Friends try to help, but there’s a limit. As Douthat astutely points out, “[h]uman beings have a great capacity for kindness, empathy, and help, but we are most likely to rise to the occasion when it is clearly an occasion — a moment of crisis, a time bound period of stress.” Everyone always says let me know if there’s anything I can do! And they mean it, up to a point. They will make a meal or babysit, maybe even once a week, but chronic conditions are unrelenting, and the only thing that would really help is moving in and shouldering the suffering alongside you each and every day. This is why chronic illness usually shrinks a person’s social circles down to family members. And even then, it’s only whoever’s willing and able to put their own lives on hold.

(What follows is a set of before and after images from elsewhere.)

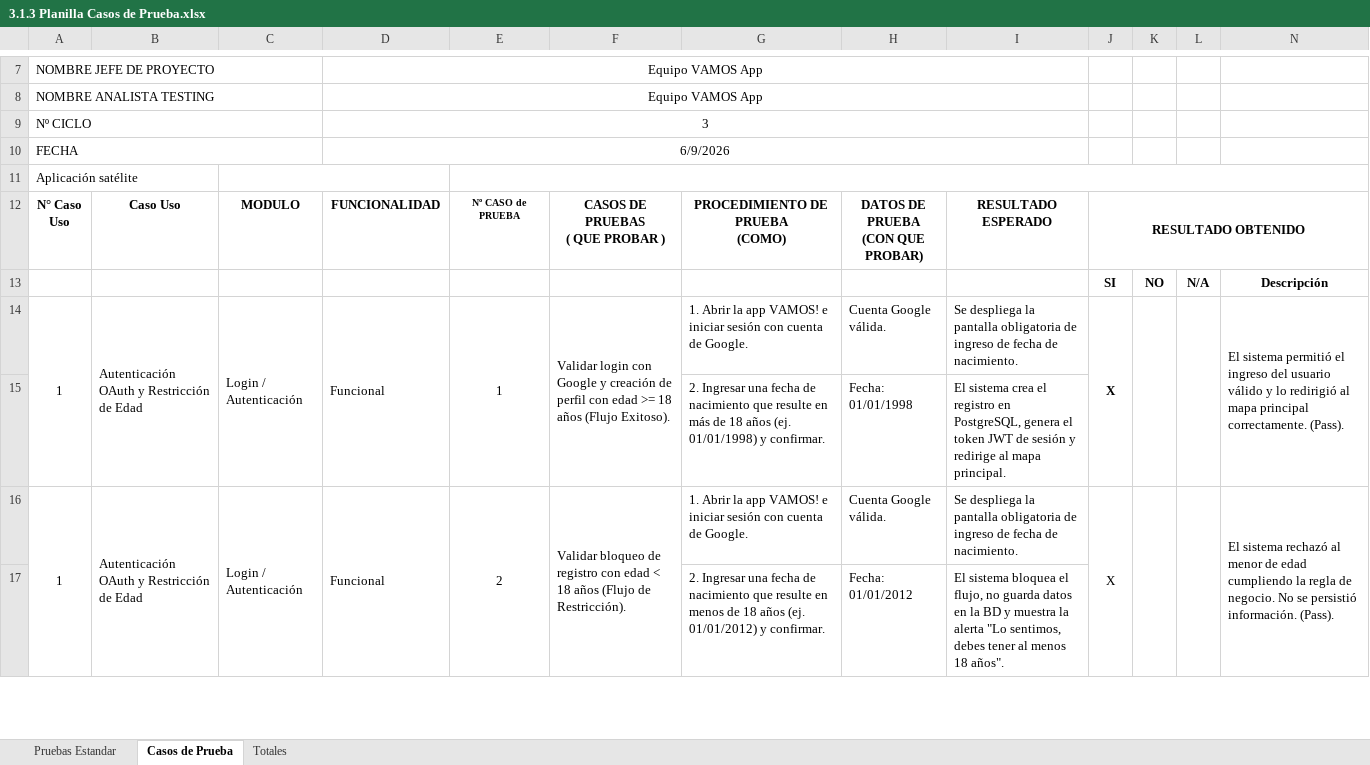
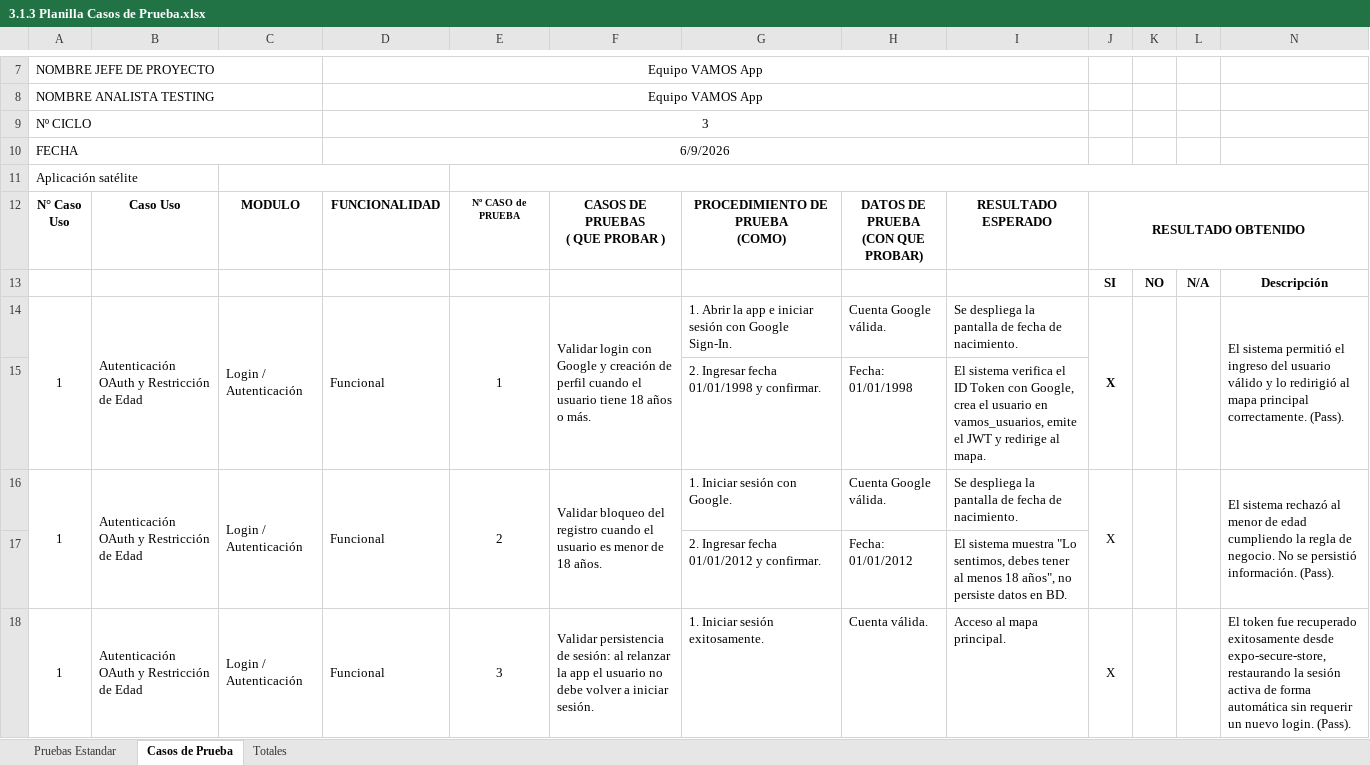
Before and after one commit to PabloMery/VAMOS-, an Excel workbook: Gestíon/3.1.3 Planilla Casos de Prueba.xlsx, sheet Casos de Prueba, drawn as a sheet; only a part is shown, gaps mark what is left out; values as stored, in another font and other column widths than the file's, no borders; charts and pictures not drawn; the diff covers the shown part only; the diff names each change by its address in the sheet, - before the commit and + after, or states it on an @@ line.

Commit message:
docs: MAs casos de prueba

```diff
--- a/Gestíon/3.1.3 Planilla Casos de Prueba.xlsx (sheet Casos de Prueba)
+++ b/Gestíon/3.1.3 Planilla Casos de Prueba.xlsx (sheet Casos de Prueba)
-F14: …de perfil con edad >= 18 años (Flujo Exitoso).
+F14: …de perfil cuando el usuario tiene 18 años o más.
-G14: …la app VAMOS! e iniciar sesión con cuenta de Google.
+G14: …la app e iniciar sesión con Google Sign-In.
-I14: …la pantalla obligatoria de ingreso de fecha…
+I14: …la pantalla de fecha…
-G15: 2. Ingresar una fecha de nacimiento que resulte en más de 18 años (ej. 01/01/1998) y confirmar.
+G15: 2. Ingresar fecha 01/01/1998 y confirmar.
-I15: El sistema crea el registro en PostgreSQL, genera el token JWT de sesión y redirige al mapa principal.
+I15: El sistema verifica el ID Token con Google, crea el usuario en vamos_usuarios, emite el JWT y redirige al mapa.
-F16: Validar bloqueo de registro con edad < 18 años (Flujo de Restricción).
+F16: Validar bloqueo del registro cuando el usuario es menor de 18 años.
-G16: 1. Abrir la app VAMOS! e iniciar sesión con cuenta de Google.
+G16: 1. Iniciar sesión con Google.
-I16: …la pantalla obligatoria de ingreso de fecha…
+I16: …la pantalla de fecha…
-G17: 2. Ingresar una fecha de nacimiento que resulte en menos de 18 años (ej. 01/01/2012) y confirmar.
+G17: 2. Ingresar fecha 01/01/2012 y confirmar.
-I17: El sistema bloquea el flujo, no guarda datos en la BD y muestra la alerta "Lo sentimos, debes tener al menos 18 años".
+I17: El sistema muestra "Lo sentimos, debes tener al menos 18 años", no persiste datos en BD.
+row 18: 1 | Autenticación OAuth y Restricción de Edad | Login / Autenticación | Funcional | 3 | Validar persistencia de sesión: al relanzar la app el usuario no debe volver a iniciar sesión. | 1. Iniciar sesión exitosamente. | Cuenta válida. | Acceso al mapa principal. | X |  |  | El token fue recuperado exitosamente desde expo-secure-store, restaurando la sesión activa de forma automática sin requerir un nuevo login. (Pass).
```
Also changed, not shown: 48 added rows, 23 removed rows, 59 edited cells and merged cells elsewhere in this sheet, sheet Totales, charts or pictures.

Finally, distress of the soul. In his worst periods of pain and isolation, Douthat hears “a repeated pulse of just kill yourself, just kill yourself, just kill yourself that lasted anywhere from a few minutes to an hour before it fled.” Suicide makes sense to the afflicted because the disease really can be a fate worse than death. In the most severe cases of Lyme or chronic fatigue, selfhood is suffocated under a blanket of neurological symptoms. “[T]he mind or self is shoved aside and a kind of nothing takes its place,” Douthat writes. The afflicted are left with “a nullity where the self should be.”

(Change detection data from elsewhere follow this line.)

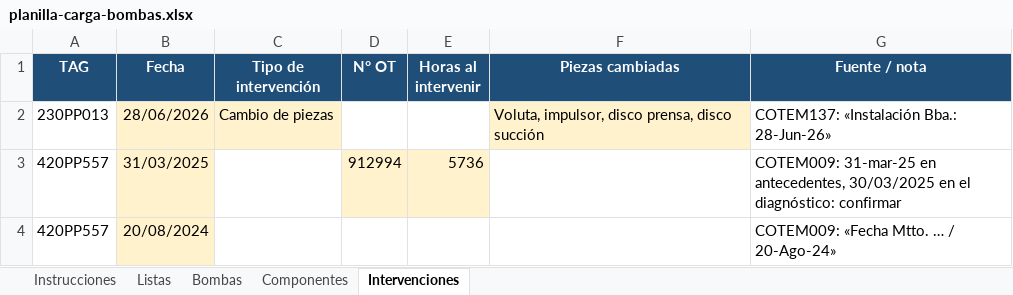
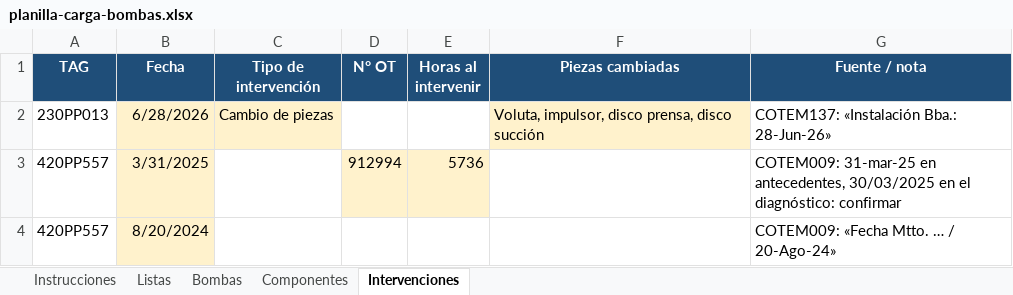
Before and after one commit to eliodoroBezlu/BackendForm, an Excel workbook: src/modules/monitoreo-equipos/importacion/__fixtures__/planilla-carga-bombas.xlsx, sheet Intervenciones, drawn as a sheet; values as stored, in another font and other column widths than the file's, no borders; the diff names each change by its address in the sheet, - before the commit and + after, or states it on an @@ line.

```diff
--- a/src/modules/monitoreo-equipos/importacion/__fixtures__/planilla-carga-bombas.xlsx (sheet Intervenciones)
+++ b/src/modules/monitoreo-equipos/importacion/__fixtures__/planilla-carga-bombas.xlsx (sheet Intervenciones)
-B2 (Fecha): 28/06/2026
+B2 (Fecha): 6/28/2026
-B3 (Fecha): 31/03/2025
+B3 (Fecha): 3/31/2025
-B4 (Fecha): 20/08/2024
+B4 (Fecha): 8/20/2024
```
Also changed, not shown: sheet Bombas, sheet Componentes, sheet Listas, 35 other files.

But worst of all is that fact that the self isn’t totally shoved aside. The afflicted remains aware of the world and all they are missing. Douthat can imagine this, picturing his infant son growing up, “his infancy and then his boyhood flowering, and through it all his father unable to be the dad he needed, not a baseball coach or a biking tutor […] a shadow of the parent he deserved.” From little league to the first day of kindergarten, first communion, high school and college graduations, weddings, even funerals — every milestone passes by with the afflicted aware but absent, like a ghost.
Thank God that never happens to Douthat. He remains “a father and a husband even in a diminished state, to love my wife and watch my children […] rather than letting them go early, leaving them alone.” Ending the book surrounded by a loving family, he is able to love them in return. It’s as much as anyone can hope for. In the absence of a medical cure, love is often all that the afflicted and their families can offer each other.
But it’s something. The final insight in Weil’s essay “The Love of God and Affliction” is that love can survive anything. The afflicted “struggles like a butterfly pinned alive into an album. But through all the horror he can continue to want to love.” This is true of the afflicted, but also of those who remain at their sides. Their love can persist in circumstances beyond all reasonable limits of human imagination and endurance. It’s quite a discovery. A revelation, even. It turns out that their love is not tied to any contingent or perishable element of the other’s appearance or personality, or even to their virtues or positive qualities. It is unadulterated love for what Weil would happily call another soul.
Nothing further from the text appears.